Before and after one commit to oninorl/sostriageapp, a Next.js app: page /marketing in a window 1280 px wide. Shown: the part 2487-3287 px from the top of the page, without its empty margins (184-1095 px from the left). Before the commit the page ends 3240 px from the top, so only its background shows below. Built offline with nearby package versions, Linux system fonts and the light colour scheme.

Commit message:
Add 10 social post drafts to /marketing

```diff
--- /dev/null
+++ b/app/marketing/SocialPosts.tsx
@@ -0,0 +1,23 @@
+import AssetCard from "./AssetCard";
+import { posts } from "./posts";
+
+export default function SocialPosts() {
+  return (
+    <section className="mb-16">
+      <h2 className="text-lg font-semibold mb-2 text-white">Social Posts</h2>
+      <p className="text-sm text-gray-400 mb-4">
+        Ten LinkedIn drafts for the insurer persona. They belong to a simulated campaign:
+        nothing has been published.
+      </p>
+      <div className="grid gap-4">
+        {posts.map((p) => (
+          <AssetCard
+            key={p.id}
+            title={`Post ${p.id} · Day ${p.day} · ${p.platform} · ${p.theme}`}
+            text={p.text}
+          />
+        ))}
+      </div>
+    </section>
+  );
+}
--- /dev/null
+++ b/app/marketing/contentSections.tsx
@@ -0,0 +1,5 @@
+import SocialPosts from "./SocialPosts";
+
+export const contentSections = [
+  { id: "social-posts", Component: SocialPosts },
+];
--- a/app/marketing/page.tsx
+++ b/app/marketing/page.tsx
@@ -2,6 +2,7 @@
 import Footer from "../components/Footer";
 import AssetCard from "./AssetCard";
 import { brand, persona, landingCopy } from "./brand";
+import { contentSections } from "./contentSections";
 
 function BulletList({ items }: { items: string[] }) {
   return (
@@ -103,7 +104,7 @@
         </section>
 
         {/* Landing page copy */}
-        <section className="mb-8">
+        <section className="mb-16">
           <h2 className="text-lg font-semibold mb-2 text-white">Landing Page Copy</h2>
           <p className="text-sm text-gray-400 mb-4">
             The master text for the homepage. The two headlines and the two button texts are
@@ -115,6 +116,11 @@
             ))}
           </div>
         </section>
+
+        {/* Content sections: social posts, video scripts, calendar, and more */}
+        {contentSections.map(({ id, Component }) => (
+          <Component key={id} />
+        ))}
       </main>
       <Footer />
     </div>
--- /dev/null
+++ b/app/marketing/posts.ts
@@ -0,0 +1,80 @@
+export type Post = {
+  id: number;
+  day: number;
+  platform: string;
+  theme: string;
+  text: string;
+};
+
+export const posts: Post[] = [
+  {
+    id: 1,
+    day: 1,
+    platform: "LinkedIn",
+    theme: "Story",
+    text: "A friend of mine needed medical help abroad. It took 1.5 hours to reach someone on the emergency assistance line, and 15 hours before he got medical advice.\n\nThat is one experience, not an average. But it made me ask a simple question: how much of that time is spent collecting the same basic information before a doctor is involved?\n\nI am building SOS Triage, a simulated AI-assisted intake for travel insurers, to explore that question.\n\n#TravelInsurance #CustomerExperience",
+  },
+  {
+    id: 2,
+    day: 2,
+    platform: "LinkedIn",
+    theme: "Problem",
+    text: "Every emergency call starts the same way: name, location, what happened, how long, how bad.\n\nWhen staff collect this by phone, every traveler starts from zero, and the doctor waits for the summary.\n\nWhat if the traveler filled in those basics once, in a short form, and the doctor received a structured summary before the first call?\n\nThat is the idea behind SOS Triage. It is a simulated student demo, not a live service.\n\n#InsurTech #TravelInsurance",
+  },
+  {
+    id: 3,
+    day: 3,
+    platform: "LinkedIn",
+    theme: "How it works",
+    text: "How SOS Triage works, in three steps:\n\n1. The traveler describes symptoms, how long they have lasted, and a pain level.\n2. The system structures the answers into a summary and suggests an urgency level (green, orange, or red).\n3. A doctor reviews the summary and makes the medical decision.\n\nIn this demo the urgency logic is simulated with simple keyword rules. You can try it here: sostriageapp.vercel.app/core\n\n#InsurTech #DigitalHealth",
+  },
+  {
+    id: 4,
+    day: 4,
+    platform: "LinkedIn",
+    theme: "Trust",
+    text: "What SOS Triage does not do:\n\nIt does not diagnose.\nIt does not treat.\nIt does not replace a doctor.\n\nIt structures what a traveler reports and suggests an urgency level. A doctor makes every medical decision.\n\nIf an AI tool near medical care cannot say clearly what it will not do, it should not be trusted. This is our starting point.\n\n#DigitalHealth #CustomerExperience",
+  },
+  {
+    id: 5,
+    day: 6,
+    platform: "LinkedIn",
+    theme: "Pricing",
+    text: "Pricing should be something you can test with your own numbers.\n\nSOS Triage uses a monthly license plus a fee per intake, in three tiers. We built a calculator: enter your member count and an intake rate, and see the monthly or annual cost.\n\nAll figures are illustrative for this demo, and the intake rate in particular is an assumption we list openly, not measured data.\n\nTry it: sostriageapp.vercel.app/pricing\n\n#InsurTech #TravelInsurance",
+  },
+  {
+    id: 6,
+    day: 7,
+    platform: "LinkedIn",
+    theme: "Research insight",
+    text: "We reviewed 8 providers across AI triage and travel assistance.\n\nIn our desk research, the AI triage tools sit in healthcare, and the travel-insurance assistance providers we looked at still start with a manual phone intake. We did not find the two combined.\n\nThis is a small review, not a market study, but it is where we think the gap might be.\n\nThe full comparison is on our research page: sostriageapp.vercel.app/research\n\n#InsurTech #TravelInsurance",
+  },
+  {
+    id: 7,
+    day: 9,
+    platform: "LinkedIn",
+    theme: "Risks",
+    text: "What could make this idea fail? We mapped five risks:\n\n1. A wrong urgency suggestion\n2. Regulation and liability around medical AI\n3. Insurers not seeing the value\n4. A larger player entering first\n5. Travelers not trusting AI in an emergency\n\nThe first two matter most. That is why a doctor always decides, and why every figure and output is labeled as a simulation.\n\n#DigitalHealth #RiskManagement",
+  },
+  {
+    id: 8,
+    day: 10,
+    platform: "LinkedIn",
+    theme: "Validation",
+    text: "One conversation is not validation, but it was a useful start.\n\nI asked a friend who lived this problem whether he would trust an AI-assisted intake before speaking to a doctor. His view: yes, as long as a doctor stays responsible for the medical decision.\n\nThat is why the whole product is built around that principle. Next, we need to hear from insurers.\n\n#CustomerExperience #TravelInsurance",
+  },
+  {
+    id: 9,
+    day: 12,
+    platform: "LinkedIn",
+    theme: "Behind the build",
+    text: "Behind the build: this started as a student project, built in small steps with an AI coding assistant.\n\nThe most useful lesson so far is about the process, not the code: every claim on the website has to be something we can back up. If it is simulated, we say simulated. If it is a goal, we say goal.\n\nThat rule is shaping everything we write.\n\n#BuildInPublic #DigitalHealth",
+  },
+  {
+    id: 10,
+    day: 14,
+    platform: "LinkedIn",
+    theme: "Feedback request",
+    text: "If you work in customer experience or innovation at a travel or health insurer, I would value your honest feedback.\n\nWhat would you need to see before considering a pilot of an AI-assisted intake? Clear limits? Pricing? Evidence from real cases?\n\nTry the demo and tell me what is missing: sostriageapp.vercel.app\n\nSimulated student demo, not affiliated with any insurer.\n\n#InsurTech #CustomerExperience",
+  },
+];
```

::::::

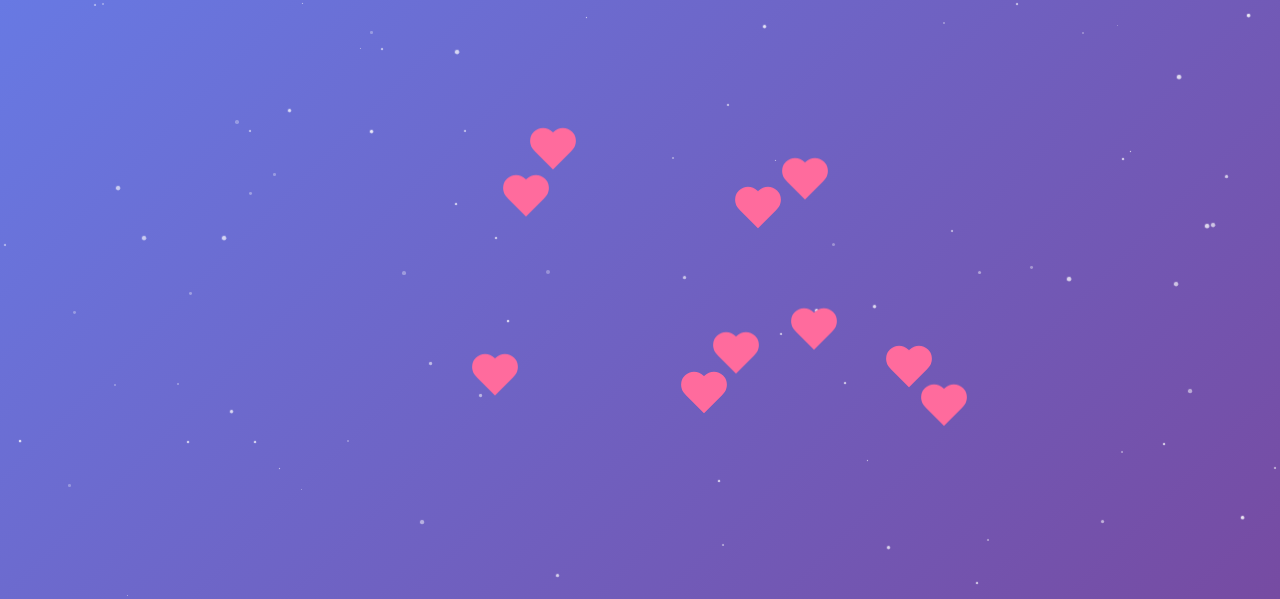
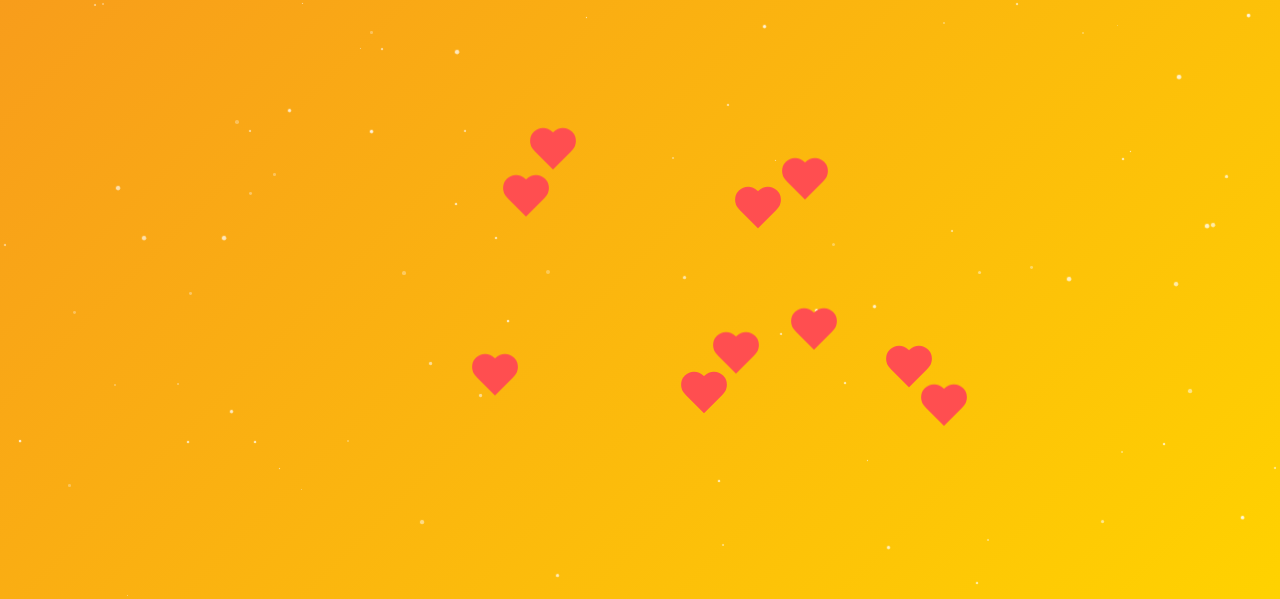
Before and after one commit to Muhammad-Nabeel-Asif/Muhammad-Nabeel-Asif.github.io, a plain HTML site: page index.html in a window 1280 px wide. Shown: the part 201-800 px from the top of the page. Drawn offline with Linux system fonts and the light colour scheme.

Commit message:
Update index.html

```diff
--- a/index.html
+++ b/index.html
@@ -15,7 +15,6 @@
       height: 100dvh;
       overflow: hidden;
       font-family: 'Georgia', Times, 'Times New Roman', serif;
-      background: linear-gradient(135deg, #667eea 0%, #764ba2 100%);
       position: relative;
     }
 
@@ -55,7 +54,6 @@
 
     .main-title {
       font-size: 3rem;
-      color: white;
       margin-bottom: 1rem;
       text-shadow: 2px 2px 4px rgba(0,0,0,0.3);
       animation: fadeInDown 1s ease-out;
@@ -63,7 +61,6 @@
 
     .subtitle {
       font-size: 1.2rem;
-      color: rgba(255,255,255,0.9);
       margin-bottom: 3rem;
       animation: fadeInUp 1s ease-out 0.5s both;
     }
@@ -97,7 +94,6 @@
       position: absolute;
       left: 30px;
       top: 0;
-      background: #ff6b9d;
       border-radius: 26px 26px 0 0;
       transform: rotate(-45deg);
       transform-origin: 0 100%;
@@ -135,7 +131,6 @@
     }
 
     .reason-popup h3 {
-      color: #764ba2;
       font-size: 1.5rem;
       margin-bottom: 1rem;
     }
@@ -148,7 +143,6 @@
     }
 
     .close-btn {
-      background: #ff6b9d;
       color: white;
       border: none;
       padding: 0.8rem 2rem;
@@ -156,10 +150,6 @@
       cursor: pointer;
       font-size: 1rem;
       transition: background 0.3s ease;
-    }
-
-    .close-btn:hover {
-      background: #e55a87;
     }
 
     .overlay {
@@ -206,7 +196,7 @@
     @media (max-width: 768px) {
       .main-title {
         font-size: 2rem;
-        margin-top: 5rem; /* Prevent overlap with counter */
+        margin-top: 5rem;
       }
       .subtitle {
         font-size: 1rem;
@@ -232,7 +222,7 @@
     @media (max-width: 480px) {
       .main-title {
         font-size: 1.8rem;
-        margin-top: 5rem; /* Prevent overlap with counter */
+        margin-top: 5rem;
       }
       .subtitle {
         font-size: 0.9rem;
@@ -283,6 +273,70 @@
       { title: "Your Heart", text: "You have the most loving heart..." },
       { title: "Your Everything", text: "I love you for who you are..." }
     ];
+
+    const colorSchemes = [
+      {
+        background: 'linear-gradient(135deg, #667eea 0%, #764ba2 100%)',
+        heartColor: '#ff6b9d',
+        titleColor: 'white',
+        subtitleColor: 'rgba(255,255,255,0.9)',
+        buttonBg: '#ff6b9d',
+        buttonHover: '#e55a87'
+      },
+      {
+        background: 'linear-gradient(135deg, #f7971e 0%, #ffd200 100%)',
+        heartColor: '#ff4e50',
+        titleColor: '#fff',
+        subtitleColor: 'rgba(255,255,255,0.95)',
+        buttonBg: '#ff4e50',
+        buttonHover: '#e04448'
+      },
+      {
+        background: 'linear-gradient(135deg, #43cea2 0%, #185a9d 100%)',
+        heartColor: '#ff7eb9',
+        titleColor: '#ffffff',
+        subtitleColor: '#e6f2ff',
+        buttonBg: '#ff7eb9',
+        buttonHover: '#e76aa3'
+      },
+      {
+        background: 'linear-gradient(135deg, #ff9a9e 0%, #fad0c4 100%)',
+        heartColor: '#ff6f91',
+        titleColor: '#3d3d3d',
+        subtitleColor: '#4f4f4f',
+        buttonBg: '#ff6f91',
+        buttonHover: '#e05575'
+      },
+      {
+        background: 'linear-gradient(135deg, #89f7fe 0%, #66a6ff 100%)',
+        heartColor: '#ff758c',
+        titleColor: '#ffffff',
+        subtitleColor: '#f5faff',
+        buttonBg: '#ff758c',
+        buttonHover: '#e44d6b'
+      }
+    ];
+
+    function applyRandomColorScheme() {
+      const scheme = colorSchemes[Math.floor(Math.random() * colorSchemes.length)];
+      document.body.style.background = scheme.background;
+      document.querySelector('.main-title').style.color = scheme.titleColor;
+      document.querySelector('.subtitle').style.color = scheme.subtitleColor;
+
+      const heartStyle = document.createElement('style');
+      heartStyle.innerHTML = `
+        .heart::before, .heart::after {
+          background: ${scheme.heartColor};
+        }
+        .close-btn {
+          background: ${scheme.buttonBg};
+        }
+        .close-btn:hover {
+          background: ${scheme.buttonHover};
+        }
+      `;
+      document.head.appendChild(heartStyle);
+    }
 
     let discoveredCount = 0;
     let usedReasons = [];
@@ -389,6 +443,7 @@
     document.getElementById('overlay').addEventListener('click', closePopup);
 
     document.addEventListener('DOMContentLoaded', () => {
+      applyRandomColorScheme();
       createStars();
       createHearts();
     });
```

::::::

▸ TO DO
Scan the entries above for the word "main". Report the lines that hold it.

▸ REPLY TO THE TASK
       </main>
     .main-title {
       .main-title {
       .main-title {
+      document.querySelector('.main-title').style.color = scheme.titleColor;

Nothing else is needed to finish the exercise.